apiVersion: admissionregistration.k8s.io/v1alpha1 kind: ValidatingAdmissionPolicy metadata: name: "demo-policy.example.com" spec: failurePolicy: Fail matchConstraints: resourceRules: - apiGroups: ["apps"] apiVersions: ["v1"] operations: ["CREATE", "UPDATE"] resources: ["deployments"] validations: - expression: "object.spec.replicas <= 3" messageExpression: "'Deployments cannot have more than 3 replicas, this one has ' + string(object.spec.replicas)" - expression: "object.spec.template.spec.containers.all(c, c.image.startsWith('europe-west1-docker.pkg.dev/test-eyal/'))" message: "Deployment containers must be using images hosted in europe-west1 Artifact Registry in project test-eyal" - expression: "!has(object.spec.template.spec.volumes) || object.spec.template.spec.volumes.all(v, !has(v.emptyDir))" messageExpression: "'Deployment cannot use emptyDir volumes, change the following volume: ' + object.spec.template.spec.volumes.filter(v, has(v.emptyDir)).map(v, v.name)"
It’s important to note that any interpolated values in the
messageExpressionfield would need to be of type
string, otherwise the message will return an error for the failed evaluation instead.
Without setting a custom message, a deployment with an
emptyDirvolume would have failed with the following:
The deployments “nginx” is invalid: : ValidatingAdmissionPolicy ‘demo-policy.example.com’ with binding ‘demo-binding-test.example.com’ denied request: failed expression: !has(object.spec.template.spec.volumes) || object.spec.template.spec.volumes.all(v, !has(v.emptyDir))
This might be somewhat hard to understand from a client's perspective.

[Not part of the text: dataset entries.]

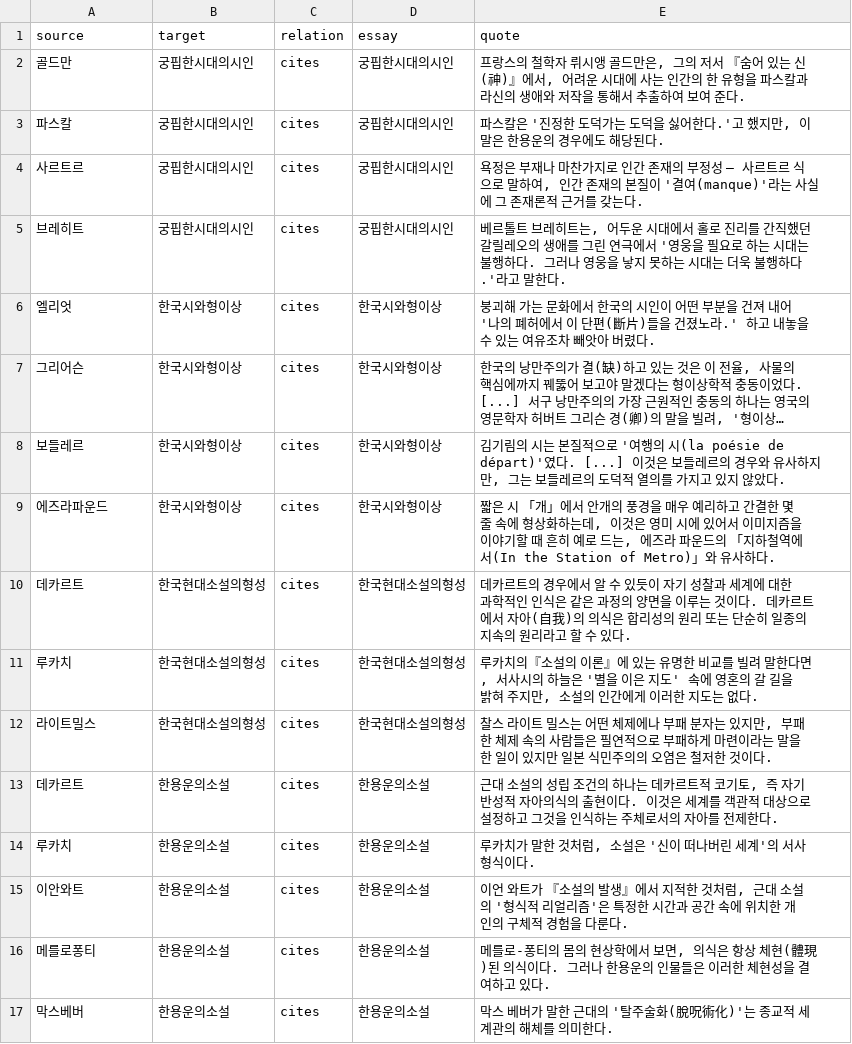
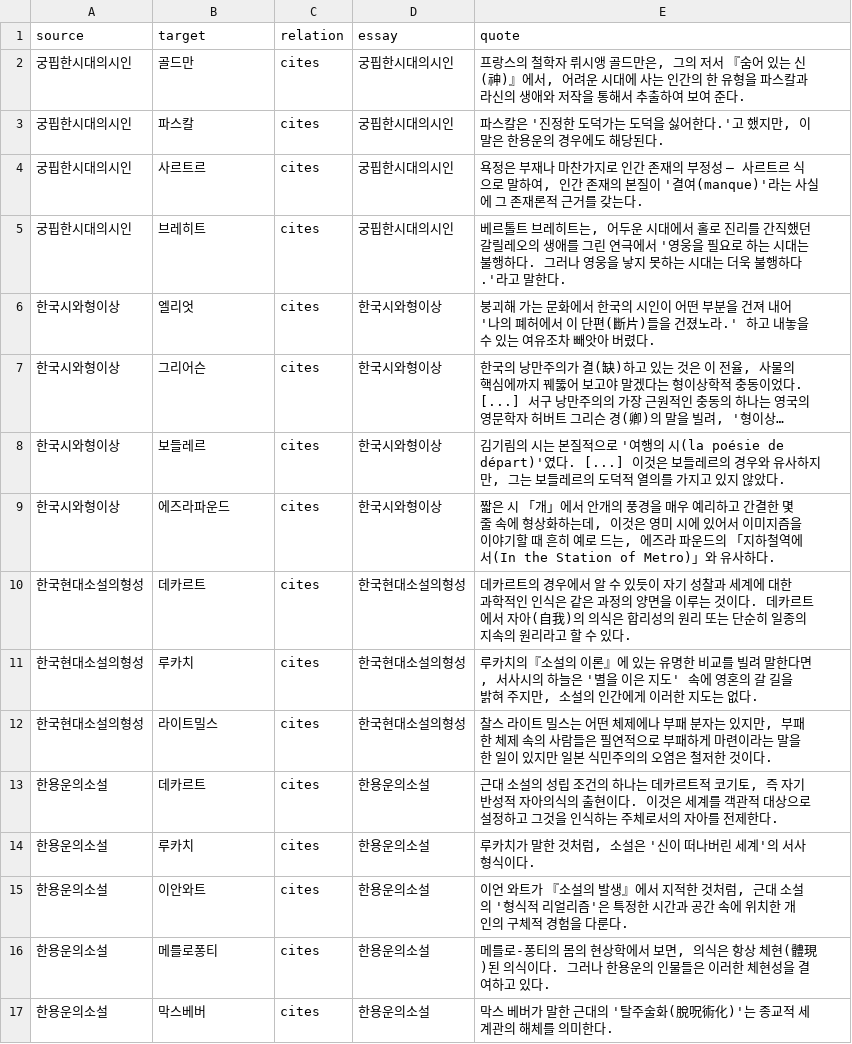
Before and after one commit to ByeongjooLee/korean-critique-schema, a CSV file: 김우창/네트워크분석 csv/network_edges_with_quotes.csv, drawn as a sheet; only a part is shown; long unchanged cells end in …; the diff covers the shown part only; the diff names each change by its address in the sheet, - before the commit and + after, or states it on an @@ line.

```diff
--- a/김우창/네트워크분석 csv/network_edges_with_quotes.csv
+++ b/김우창/네트워크분석 csv/network_edges_with_quotes.csv
-A2 (source): 골드만
+A2 (source): 궁핍한시대의시인
-B2 (target): 궁핍한시대의시인
+B2 (target): 골드만
-A3 (source): 파스칼
+A3 (source): 궁핍한시대의시인
-B3 (target): 궁핍한시대의시인
+B3 (target): 파스칼
-A4 (source): 사르트르
+A4 (source): 궁핍한시대의시인
-B4 (target): 궁핍한시대의시인
+B4 (target): 사르트르
-A5 (source): 브레히트
+A5 (source): 궁핍한시대의시인
-B5 (target): 궁핍한시대의시인
+B5 (target): 브레히트
-A6 (source): 엘리엇
+A6 (source): 한국시와형이상
-B6 (target): 한국시와형이상
+B6 (target): 엘리엇
-A7 (source): 그리어슨
+A7 (source): 한국시와형이상
-B7 (target): 한국시와형이상
+B7 (target): 그리어슨
-A8 (source): 보들레르
+A8 (source): 한국시와형이상
-B8 (target): 한국시와형이상
+B8 (target): 보들레르
-A9 (source): 에즈라파운드
+A9 (source): 한국시와형이상
-B9 (target): 한국시와형이상
+B9 (target): 에즈라파운드
-A10 (source): 데카르트
+A10 (source): 한국현대소설의형성
-B10 (target): 한국현대소설의형성
+B10 (target): 데카르트
-A11 (source): 루카치
+A11 (source): 한국현대소설의형성
-B11 (target): 한국현대소설의형성
+B11 (target): 루카치
-A12 (source): 라이트밀스
+A12 (source): 한국현대소설의형성
-B12 (target): 한국현대소설의형성
+B12 (target): 라이트밀스
-A13 (source): 데카르트
+A13 (source): 한용운의소설
-B13 (target): 한용운의소설
+B13 (target): 데카르트
-A14 (source): 루카치
+A14 (source): 한용운의소설
-B14 (target): 한용운의소설
+B14 (target): 루카치
-A15 (source): 이안와트
+A15 (source): 한용운의소설
-B15 (target): 한용운의소설
+B15 (target): 이안와트
-A16 (source): 메를로퐁티
+A16 (source): 한용운의소설
-B16 (target): 한용운의소설
+B16 (target): 메를로퐁티
-A17 (source): 막스베버
+A17 (source): 한용운의소설
-B17 (target): 한용운의소설
+B17 (target): 막스베버
```
Also changed, not shown: 90 edited cells elsewhere in this file.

With the custom message expression, we would get the following:
The deployments “nginx” is invalid: : ValidatingAdmissionPolicy ‘demo-policy.example.com’ with binding ‘demo-binding-test.example.com’ denied request: Deployment cannot use emptyDir volumes, change the following volumes: test
Note that I’m using a
messageExpressionrather than a normal
messagefor this validation in order to demonstrate the power of CEL. The fact that you can do something doesn’t always mean that you should!
As Kubernetes continues to evolve, CEL support is set to introduce more exciting capabilities in future releases. We encourage you to explore Validating Admission Policies and become acquainted with this powerful feature, as it’s likely to become a go-to tool for cluster operators.
Remember that the Validating Admission Policy feature gate is currently in Alpha, which means changes and improvements are expected as it progresses toward General Availability. Stay informed by following updates in the Kubernetes changelog and documentation to ensure you’re up to speed with the latest developments.
Given the ongoing nature of this feature, the content of this article may need to be updated over time. If you come across an example that no longer works or a statement that is no longer accurate, please reach out to us, and we’ll review and update the information accordingly.